**WORKING DATA**.

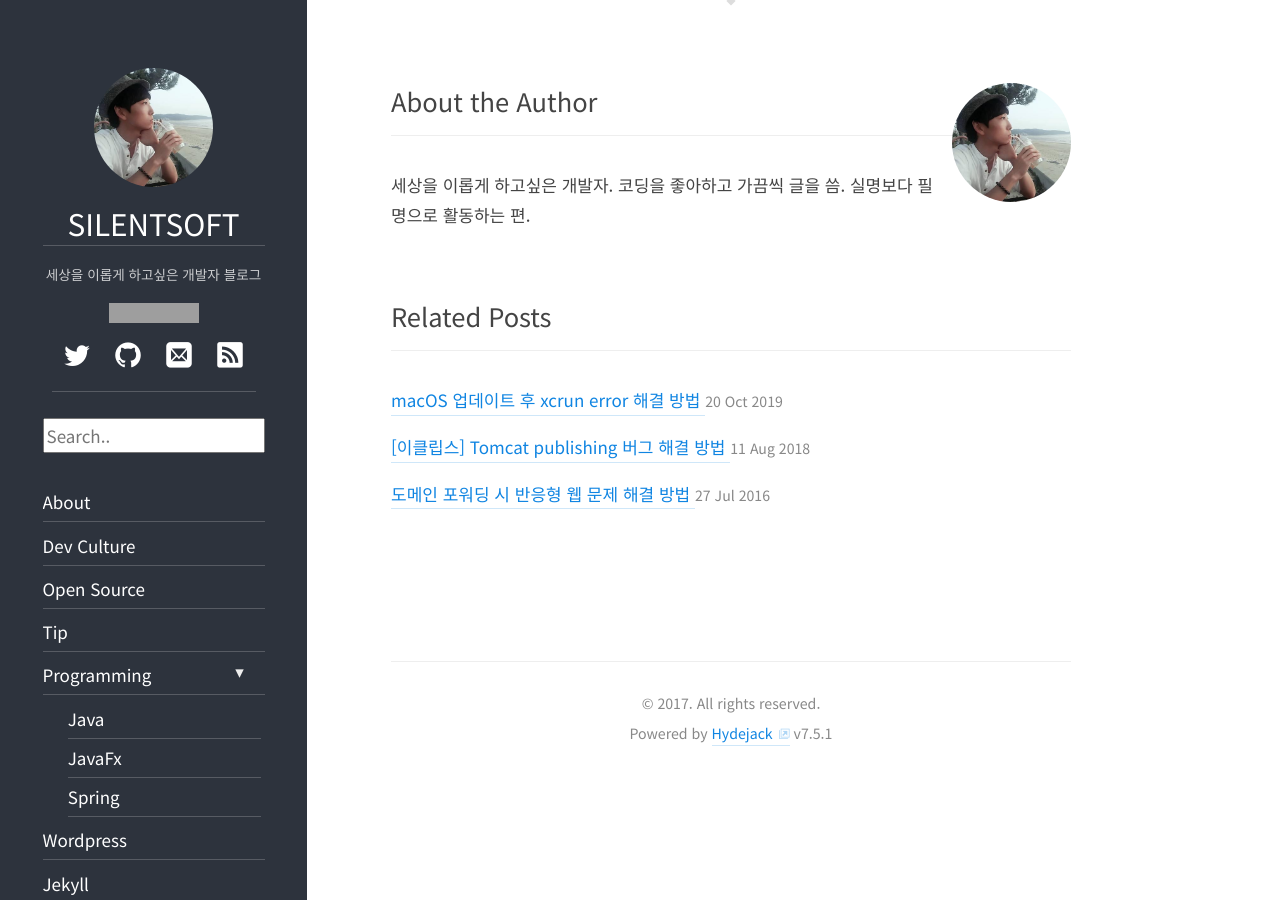
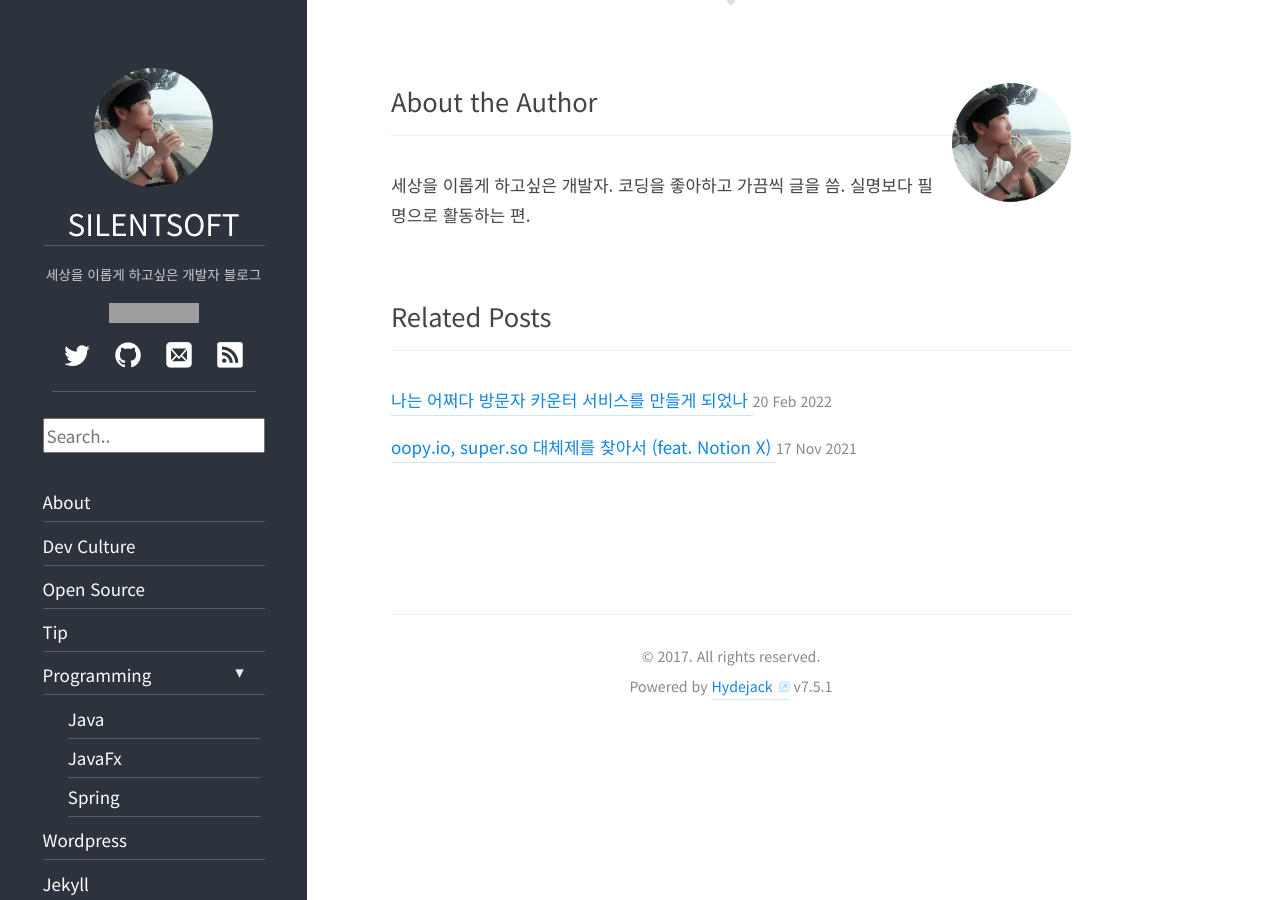
Before and after one commit to silentsoft/blog.silentsoft.org, a Jekyll site: the page built from _posts/2021-07-21-GitHub-블로그에-방문자-카운터를-달아보자.md, in a window 1280 px wide and 900 px high, scrolled down 3035 px. Built offline with Jekyll 4.4.1, drawn with Linux system fonts in a browser that asks for light colours; some web fonts are replaced; some of the changed lines change nothing that is shown; grey boxes are pictures that could not be loaded.

Commit message:
Add new post: 나는 어쩌다 방문자 카운터 서비스를 만들게 되었나

```diff
--- a/_posts/2021-07-21-GitHub-블로그에-방문자-카운터를-달아보자.md
+++ b/_posts/2021-07-21-GitHub-블로그에-방문자-카운터를-달아보자.md
@@ -2,7 +2,7 @@
 title: GitHub, 블로그에 방문자 카운터를 달아보자
 layout: post
 permalink: /archives/192
-categories: tip
+categories: open-source
 comments: true
 ---
 
--- /dev/null
+++ b/_posts/2022-02-20-나는-어쩌다-방문자-카운터-서비스를-만들게-되었나.md
@@ -0,0 +1,49 @@
+---
+title: 나는 어쩌다 방문자 카운터 서비스를 만들게 되었나
+layout: post
+permalink: /archives/194
+categories: open-source
+comments: true
+---
+
+작년 초에 내가 사용하던 방문자 카운터가 갑자기 사라졌다. 처음엔 엑박이 뜨길래 '이러다 다시 되겠지'라고 생각했지만 몇 주 동안 엑박은 해결되지 않았다.
+그동안 쌓은 방문자 카운트가 사라지는 건 아닐까 하는 두려운 마음에 상황을 알리기 위해 이슈를 등록하려고 깃허브에 들어갔다.
+하지만 이미 이슈는 등록되어 있었다. 메인테이너는 원인을 찾는 중이라고 댓글을 달았지만 몇 달이 지나도록 엑박은 해결되지 않았다.
+
+혹시 몰라서 내가 사용하고 있는 url 카운트라도 좀 알려달라고 따로 이슈를 올렸다.
+
+![](../assets/archives/194/issue-1.png)
+
+이때 어느 정도 예상은 했다.
+소스 코드때문에 동작하지 않는 거라면 최근 커밋을 롤백했을테고,
+백엔드 앞 단에서 라우팅에 문제가 있었다면 벌써 해결되었을 문제인데
+지금까지 해결되지 않는 것을 보아하니 디비를 날려 먹었겠구나...
+
+나는 결국 포기하고 다른 방문자 카운터 서비스로 넘어가기 위해 여러 서비스를 둘러보기 시작했다.
+그런데 다들 나 같은 상황에 빠진 유저 시나리오는 생각하지 못했던 건지, 카운트 마이그레이션을 제공하는 서비스는 찾지 못했다.
+
+그래서 그냥 내가 만들었다.
+
+사이트 - [https://hits.sh](https://hits.sh)
+
+![](../assets/archives/194/hits.sh.png)
+
+![](../assets/archives/194/hits-statistics.png)
+
+처음에 만들 당시에는 도메인이 `.sh`라서 터미널 컨셉으로 만들었었는데, 반응이 뜨뜻미지근해서 최근에 Tailwind CSS를 사용해서 리브랜딩했다.
+그래도 터미널을 버리면 닉값(?)을 못하는 것 같아서 데스크톱으로 접속했을 때 아래쪽에 터미널이 나오도록 숨겨놨다.
+
+![](../assets/archives/194/hits-terminal.png)
+
+공교롭게도 UI를 한참 리브랜딩하고 있을 때 내가 등록한 깃허브 이슈에 댓글이 달렸다.
+
+![](../assets/archives/194/issue-2.png)
+
+초기화된 데이터를 알려줘서 좀 아쉽긴 하지만... 어쨌든 작년에 등록한 이슈인데도 무시하지 않고 지금이라도 댓글을 달아줘서 감사하다.
+
+블로그 글을 쓰고나서 깨달은 건데, 글을 쓰다 보면 **"나는 어쩌다 방문자 카운터 서비스를 만들게 되었나"**에 대한 장황한 서사와 이유가 나올 줄 알았는데,
+**"내가 원하는 기능을 제공하는 서비스가 없어서 만들었다."** 그 이상 덧붙일 말이 없어서 끝을 어떻게 맺어야 할지 모르겠다.
+
+내가 만든 서비스가 마음에 들었다면 깃허브 스타 한 번 부탁드린다.
+
+깃허브 - [https://github.com/silentsoft/hits](https://github.com/silentsoft/hits)
```
Also changed, not shown: assets/archives/194/hits-statistics.png (added), assets/archives/194/hits-terminal.png (added), assets/archives/194/hits.sh.png (added), assets/archives/194/issue-1.png (added), assets/archives/194/issue-2.png (added).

**AIM OF THE EXERCISE**.
Check the records above and copy each line that has the string "archives".

**YOUR SOLUTION**.
 permalink: /archives/192
+permalink: /archives/194
+![](../assets/archives/194/issue-1.png)
+![](../assets/archives/194/hits.sh.png)
+![](../assets/archives/194/hits-statistics.png)
+![](../assets/archives/194/hits-terminal.png)
+![](../assets/archives/194/issue-2.png)
Also changed, not shown: assets/archives/194/hits-statistics.png (added), assets/archives/194/hits-terminal.png (added), assets/archives/194/hits.sh.png (added), assets/archives/194/issue-1.png (added), assets/archives/194/issue-2.png (added).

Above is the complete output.